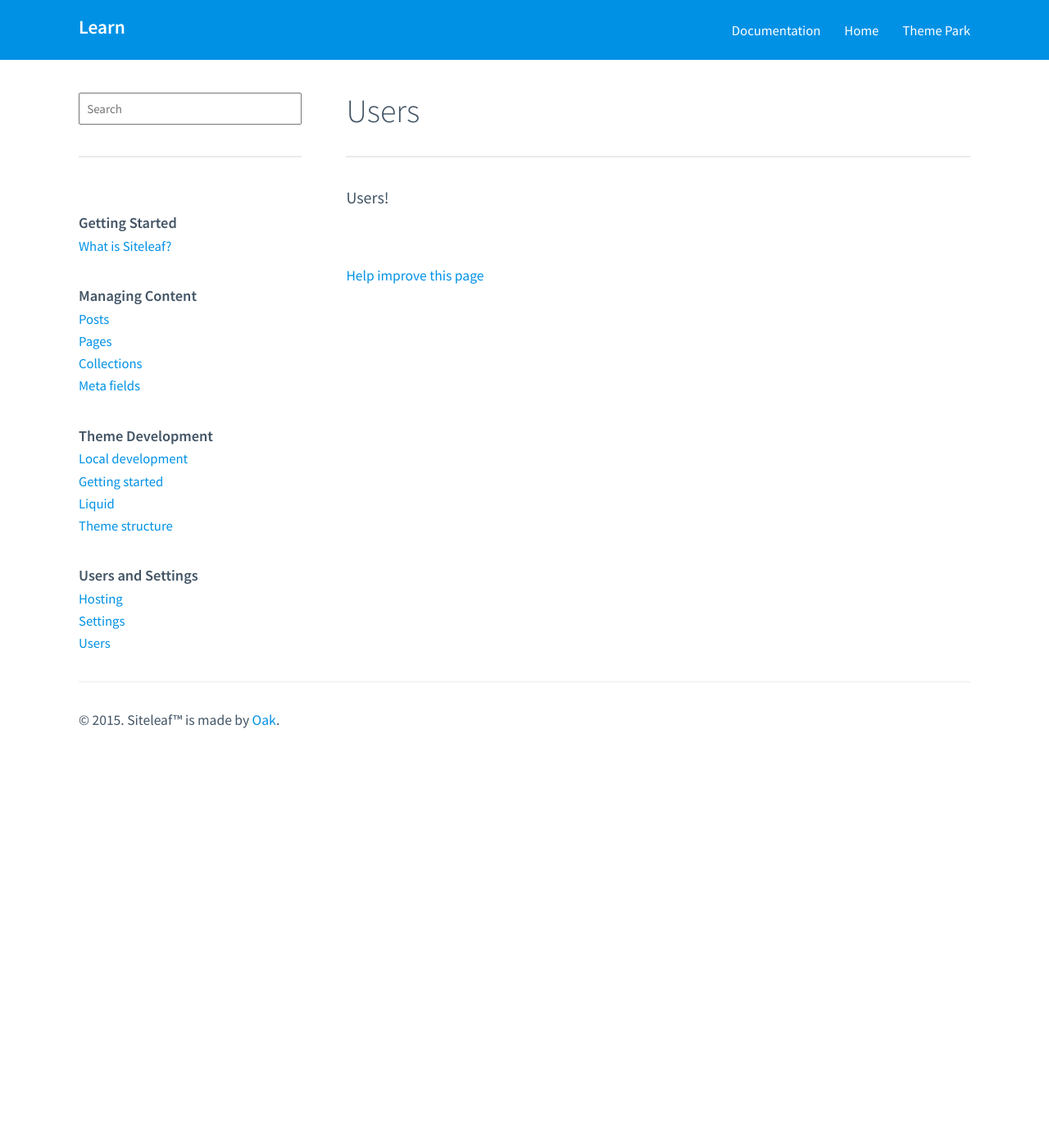
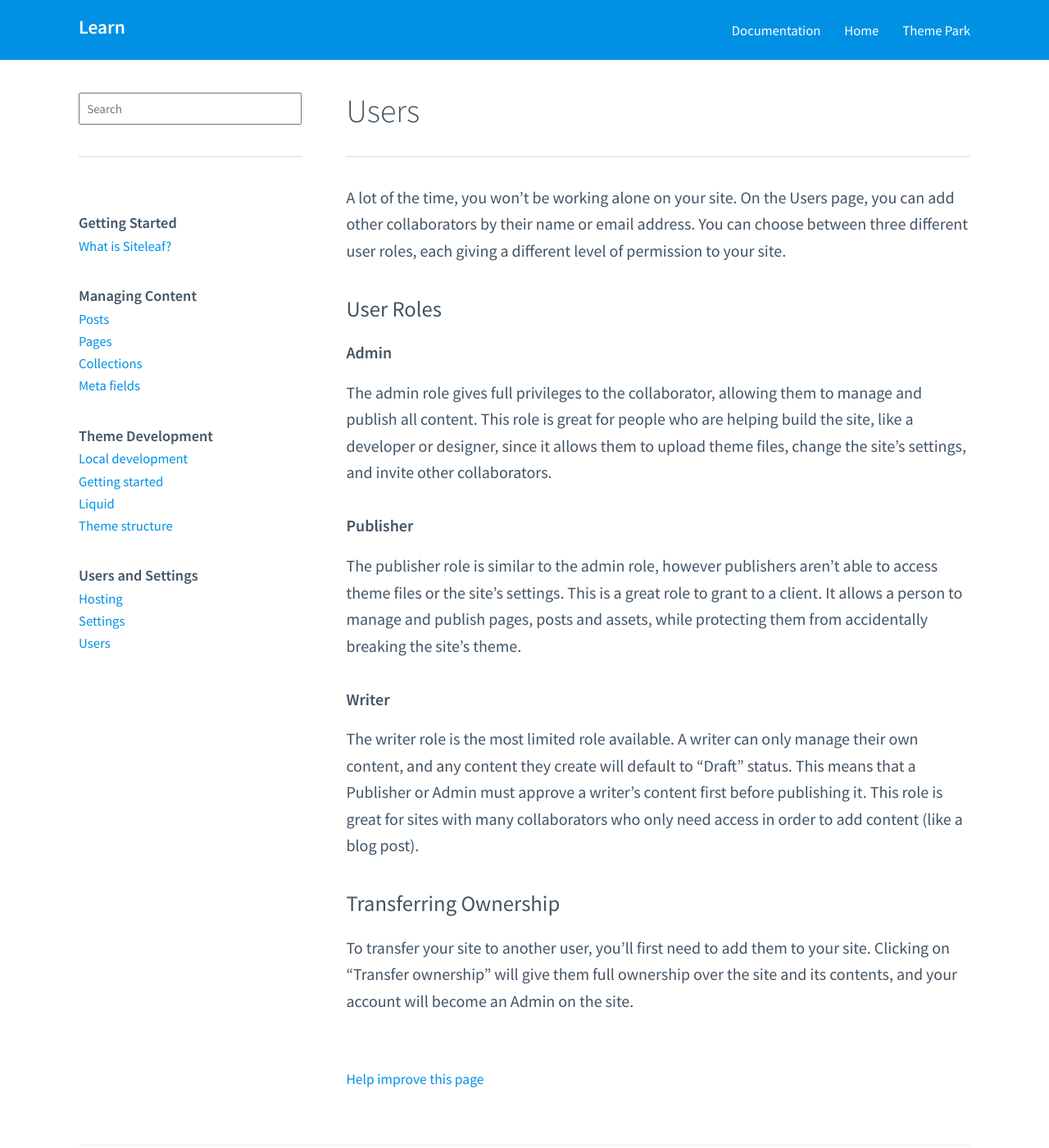
Before and after one commit to siteleaf/learn.siteleaf.com, a Jekyll site: the page built from _users-and-settings/users.markdown, in a window 1280 px wide and 1400 px high. Shown: the whole window at 82% size. Built offline with Jekyll 4.4.1, drawn with Linux system fonts in a browser that asks for light colours.

Commit message:
added users docs.

```diff
--- a/_users-and-settings/users.markdown
+++ b/_users-and-settings/users.markdown
@@ -4,4 +4,22 @@ date: 2015-12-17 08:02:00 -05:00
 layout: page
 ---
 
-Users!
+A lot of the time, you won't be working alone on your site. On the Users page, you can add other collaborators by their name or email address. You can choose between three different user roles, each giving a different level of permission to your site.
+
+## User Roles
+
+### Admin
+
+The admin role gives full privileges to the collaborator, allowing them to manage and publish all content. This role is great for people who are helping build the site, like a developer or designer, since it allows them to upload theme files, change the site’s settings, and invite other collaborators.
+
+### Publisher
+
+The publisher role is similar to the admin role, however publishers aren’t able to access theme files or the site’s settings. This is a great role to grant to a client. It allows a person to manage and publish pages, posts and assets, while protecting them from accidentally breaking the site’s theme.
+
+### Writer
+
+The writer role is the most limited role available. A writer can only manage their own content, and any content they create will default to “Draft” status. This means that a Publisher or Admin must approve a writer’s content first before publishing it. This role is great for sites with many collaborators who only need access in order to add content (like a blog post).
+
+## Transferring Ownership
+
+To transfer your site to another user, you'll first need to add them to your site. Clicking on "Transfer ownership" will give them full ownership over the site and its contents, and your account will become an Admin on the site.
```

### TO DO
Once the pictures are dropped, please print every remaining line of the material verbatim.

### RESULT
Before and after one commit to siteleaf/learn.siteleaf.com, a Jekyll site: the page built from _users-and-settings/users.markdown, in a window 1280 px wide and 1400 px high. Shown: the whole window at 82% size. Built offline with Jekyll 4.4.1, drawn with Linux system fonts in a browser that asks for light colours.

Commit message:
added users docs.

```diff
--- a/_users-and-settings/users.markdown
+++ b/_users-and-settings/users.markdown
@@ -4,4 +4,22 @@ date: 2015-12-17 08:02:00 -05:00
 layout: page
 ---
 
-Users!
+A lot of the time, you won't be working alone on your site. On the Users page, you can add other collaborators by their name or email address. You can choose between three different user roles, each giving a different level of permission to your site.
+
+## User Roles
+
+### Admin
+
+The admin role gives full privileges to the collaborator, allowing them to manage and publish all content. This role is great for people who are helping build the site, like a developer or designer, since it allows them to upload theme files, change the site’s settings, and invite other collaborators.
+
+### Publisher
+
+The publisher role is similar to the admin role, however publishers aren’t able to access theme files or the site’s settings. This is a great role to grant to a client. It allows a person to manage and publish pages, posts and assets, while protecting them from accidentally breaking the site’s theme.
+
+### Writer
+
+The writer role is the most limited role available. A writer can only manage their own content, and any content they create will default to “Draft” status. This means that a Publisher or Admin must approve a writer’s content first before publishing it. This role is great for sites with many collaborators who only need access in order to add content (like a blog post).
+
+## Transferring Ownership
+
+To transfer your site to another user, you'll first need to add them to your site. Clicking on "Transfer ownership" will give them full ownership over the site and its contents, and your account will become an Admin on the site.
```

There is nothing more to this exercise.